*** Opening Extracted data ***

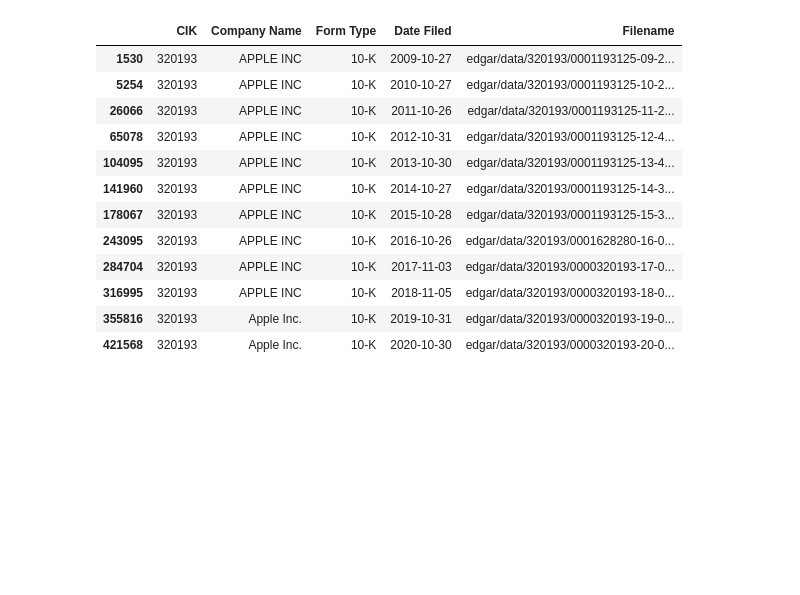
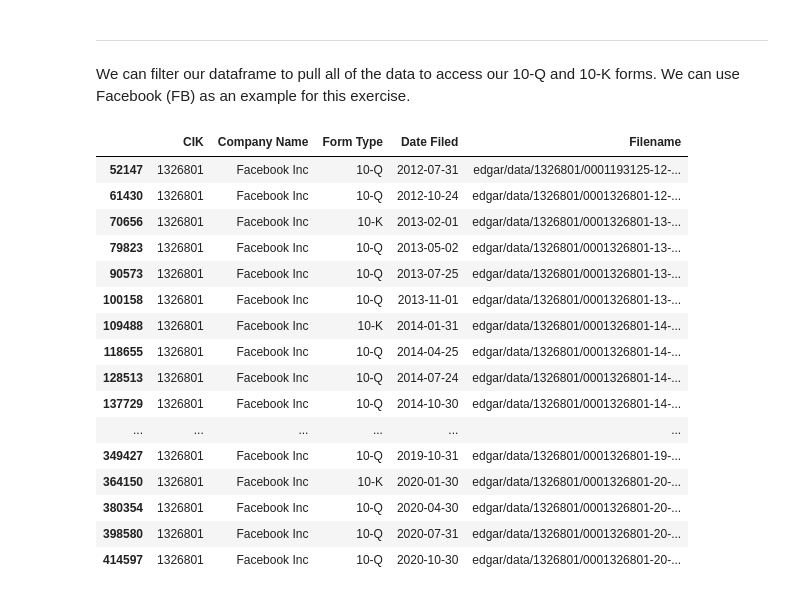
Before and after one commit to MichaelHotaling/DSC-Classes, a Jupyter notebook: DSC540/Finals/DSC540 Final.ipynb, the cells around one changed output. Drawn from its saved outputs; the diff is of its cells as text; code cells hidden in the pictures; blank space fills up the shorter version.

Commit message:
Parsing Data from EDGAR

```diff
--- a/DSC540/Finals/DSC540 Final.ipynb
+++ b/DSC540/Finals/DSC540 Final.ipynb
@@ -57,18 +132,27 @@ for i in range(2000,2021):
+# %% [markdown]
+---
+
+We can filter our dataframe to pull all of the data to access our 10-Q and 10-K forms. We can use Facebook (FB) as an example for this exercise.
 # %%
-desired_ticker = "AAPL"
+desired_ticker = "FB"
 
-super_frame[(super_frame['Form Type'] == "10-K") & (super_frame['CIK'] == ticker_to_cik(desired_ticker))]
+super_frame[((super_frame['Form Type'] == "10-K")|(super_frame['Form Type'] == "10-Q")) &
+            (super_frame['CIK'] == ticker_to_cik(desired_ticker))]
 # %% [output]
 |  | CIK | Company Name | Form Type | Date Filed | Filename |
-| 1530 | 320193 | APPLE INC | 10-K | 2009-10-27 | edgar/data/320193/0001193125-09-2... |
-| 5254 | 320193 | APPLE INC | 10-K | 2010-10-27 | edgar/data/320193/0001193125-10-2... |
-| 26066 | 320193 | APPLE INC | 10-K | 2011-10-26 | edgar/data/320193/0001193125-11-2... |
-| 65078 | 320193 | APPLE INC | 10-K | 2012-10-31 | edgar/data/320193/0001193125-12-4... |
-| 104095 | 320193 | APPLE INC | 10-K | 2013-10-30 | edgar/data/320193/0001193125-13-4... |
-| 141960 | 320193 | APPLE INC | 10-K | 2014-10-27 | edgar/data/320193/0001193125-14-3... |
-| 178067 | 320193 | APPLE INC | 10-K | 2015-10-28 | edgar/data/320193/0001193125-15-3... |
-| 243095 | 320193 | APPLE INC | 10-K | 2016-10-26 | edgar/data/320193/0001628280-16-0... |
-| 284704 | 320193 | APPLE INC | 10-K | 2017-11-03 | edgar/data/320193/0000320193-17-0... |
-| 316995 | 320193 | APPLE INC | 10-K | 2018-11-05 | edgar/data/320193/0000320193-18-0... |
-| 355816 | 320193 | Apple Inc. | 10-K | 2019-10-31 | edgar/data/320193/0000320193-19-0... |
-| 421568 | 320193 | Apple Inc. | 10-K | 2020-10-30 | edgar/data/320193/0000320193-20-0... |
+| 52147 | 1326801 | Facebook Inc | 10-Q | 2012-07-31 | edgar/data/1326801/0001193125-12-... |
+| 61430 | 1326801 | Facebook Inc | 10-Q | 2012-10-24 | edgar/data/1326801/0001326801-12-... |
+| 70656 | 1326801 | Facebook Inc | 10-K | 2013-02-01 | edgar/data/1326801/0001326801-13-... |
+| 79823 | 1326801 | Facebook Inc | 10-Q | 2013-05-02 | edgar/data/1326801/0001326801-13-... |
+| 90573 | 1326801 | Facebook Inc | 10-Q | 2013-07-25 | edgar/data/1326801/0001326801-13-... |
+| 100158 | 1326801 | Facebook Inc | 10-Q | 2013-11-01 | edgar/data/1326801/0001326801-13-... |
+| 109488 | 1326801 | Facebook Inc | 10-K | 2014-01-31 | edgar/data/1326801/0001326801-14-... |
+| 118655 | 1326801 | Facebook Inc | 10-Q | 2014-04-25 | edgar/data/1326801/0001326801-14-... |
+| 128513 | 1326801 | Facebook Inc | 10-Q | 2014-07-24 | edgar/data/1326801/0001326801-14-... |
+| 137729 | 1326801 | Facebook Inc | 10-Q | 2014-10-30 | edgar/data/1326801/0001326801-14-... |
+| ... | ... | ... | ... | ... | ... |
+| 349427 | 1326801 | Facebook Inc | 10-Q | 2019-10-31 | edgar/data/1326801/0001326801-19-... |
+| 364150 | 1326801 | Facebook Inc | 10-K | 2020-01-30 | edgar/data/1326801/0001326801-20-... |
+| 380354 | 1326801 | Facebook Inc | 10-Q | 2020-04-30 | edgar/data/1326801/0001326801-20-... |
+| 398580 | 1326801 | Facebook Inc | 10-Q | 2020-07-31 | edgar/data/1326801/0001326801-20-... |
+| 414597 | 1326801 | Facebook Inc | 10-Q | 2020-10-30 | edgar/data/1326801/0001326801-20-... |
```
Also changed, not shown: parts of 34 cells of this notebook.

*** Closing Extracted data ***

Brief: From the listing above, copy every line that includes the word "Type".

Answer to this exercise:
-super_frame[(super_frame['Form Type'] == "10-K") & (super_frame['CIK'] == ticker_to_cik(desired_ticker))]
+super_frame[((super_frame['Form Type'] == "10-K")|(super_frame['Form Type'] == "10-Q")) &
 |  | CIK | Company Name | Form Type | Date Filed | Filename |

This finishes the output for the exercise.